The UK Financial Services Authority has proposed a draft Code of Practice to enhance the relationship between the outside independent auditor of a firm’s financial statements and the regulator of the firm. The Code is composed of principles focusing on open and regular dialogue, confidentiality, and the fulfillment of statutory duties. In a preamble, the Code sets forth the basic tenet that the external auditor has an important role to play in the regulatory framework, which requires a constructive relationship between the FSA and the auditor so that they can both provide effective input to the regulatory process.
It is important, therefore, that the terms and scope of this relationship are clearly defined and understood by both parties. While the high level goal of the Code is to contribute to quality audits by promoting an effective relationship between the auditor and the FSA, this does not detract from the auditor’s independent role in forming judgments and opinions on the firm’s financial statements for the benefit of investors and other users of the financial statements.
The Code provides that there should be an open and constructive dialogue between the auditor and the regulator through formal meetings and informal channels such as telephone calls. In terms of formal meetings, there should be a bilateral meeting once a year between the auditor and the regulator. There should be an annual trilateral meeting for high impact firms attended ideally by the lead audit partner, the regulatory team leader, and the chair of the firm’s audit committee. Additional bilateral meetings between the regulator and auditor of very high impact firms will be needed around the time the annual report is planned and concluded.

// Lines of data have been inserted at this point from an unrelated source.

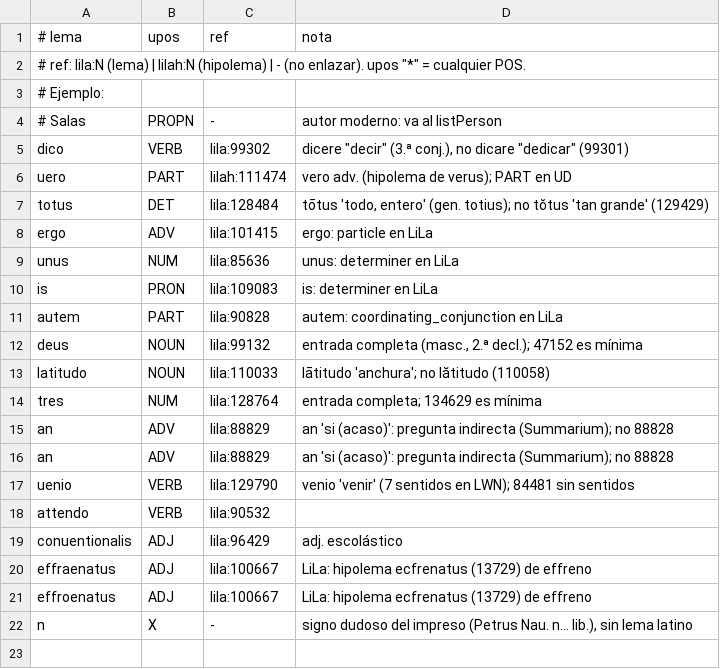
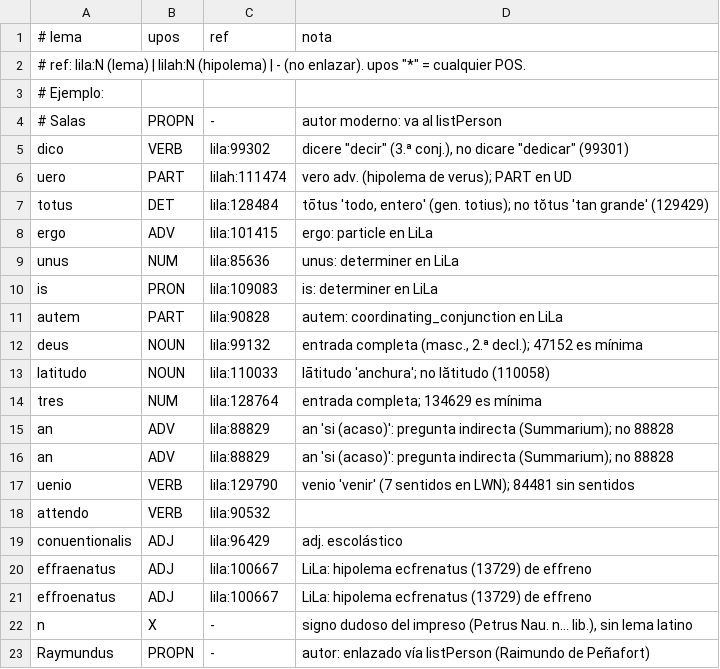
Before and after one commit to afvial/onate, a TSV file: lila/excepciones.tsv, drawn as a sheet.

Commit message:
mort., ibid. y Raymundus; Raimundo de Peñafort en el header
- onate_tokens.py: mort. (mortalibus) e ibid. (ibidem) como abreviaturas;
  Raymundus en AUTHOR_FULL_NAMES (lema PROPN)
- tei_header.xml: Raimundo de Peñafort (persona) y Summa de casibus
  poenitentiae (obra)
- bibl_enricher.py: clave raymundus (cert medium; citado por Silvestre)
- lila/excepciones.tsv: Raymundus no se enlaza con LiLa (va por listPerson)

```diff
--- a/lila/excepciones.tsv
+++ b/lila/excepciones.tsv
@@ -22 +22,2 @@ effroenatus	ADJ	lila:100667	LiLa: hipolema ecfrenatus (13729) de effreno
 n	X	-	signo dudoso del impreso (Petrus Nau. n... lib.), sin lema latino
+Raymundus	PROPN	-	autor: enlazado vía listPerson (Raimundo de Peñafort)
```
Also changed, not shown: 3 other files.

Another principle is that auditors and regulators must share all information relevant to carrying out their respective statutory duties in a timely fashion. The overriding consideration here should be to disclose information that the lead audit partner judges to be of aid to the FSA in performing its functions, and such information should be timely disclosed by the auditor directly to the FSA. The auditor should not rely on the audited firm to notify the FSA.
Conversely, the FSA should disclose information to auditors relevant to the fulfillment of their statutory duties. Subject to restrictions, the presumption should be that the FSA will want to share any information likely to contribute to higher quality audits. The Code provides for the confidential treatment of shared information between the FSA and the auditor, as well as information received from the regulated firm.